Scan the lines below; pull out those with "QLineEdit".

*-*-*

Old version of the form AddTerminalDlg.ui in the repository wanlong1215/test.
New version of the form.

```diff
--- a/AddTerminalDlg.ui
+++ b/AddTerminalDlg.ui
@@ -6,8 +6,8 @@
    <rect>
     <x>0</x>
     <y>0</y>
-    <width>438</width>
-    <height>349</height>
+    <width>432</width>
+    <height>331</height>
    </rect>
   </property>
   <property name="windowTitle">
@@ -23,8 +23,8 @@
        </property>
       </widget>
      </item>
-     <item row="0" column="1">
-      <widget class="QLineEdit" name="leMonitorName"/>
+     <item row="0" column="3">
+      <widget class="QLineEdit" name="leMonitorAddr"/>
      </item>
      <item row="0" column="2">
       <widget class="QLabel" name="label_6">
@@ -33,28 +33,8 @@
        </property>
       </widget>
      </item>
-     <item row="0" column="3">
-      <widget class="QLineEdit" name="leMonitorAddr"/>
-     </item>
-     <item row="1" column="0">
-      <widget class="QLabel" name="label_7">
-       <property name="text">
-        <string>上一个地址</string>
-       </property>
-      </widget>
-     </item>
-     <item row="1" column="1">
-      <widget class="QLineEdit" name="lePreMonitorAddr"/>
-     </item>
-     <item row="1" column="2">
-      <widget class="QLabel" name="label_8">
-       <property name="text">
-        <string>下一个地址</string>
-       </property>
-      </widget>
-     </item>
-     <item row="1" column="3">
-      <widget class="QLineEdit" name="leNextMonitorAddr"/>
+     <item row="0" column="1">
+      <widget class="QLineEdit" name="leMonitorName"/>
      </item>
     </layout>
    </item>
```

*-*-*

• **Task output**
-      <widget class="QLineEdit" name="leMonitorName"/>
+      <widget class="QLineEdit" name="leMonitorAddr"/>
-      <widget class="QLineEdit" name="leMonitorAddr"/>
-      <widget class="QLineEdit" name="lePreMonitorAddr"/>
-      <widget class="QLineEdit" name="leNextMonitorAddr"/>
+      <widget class="QLineEdit" name="leMonitorName"/>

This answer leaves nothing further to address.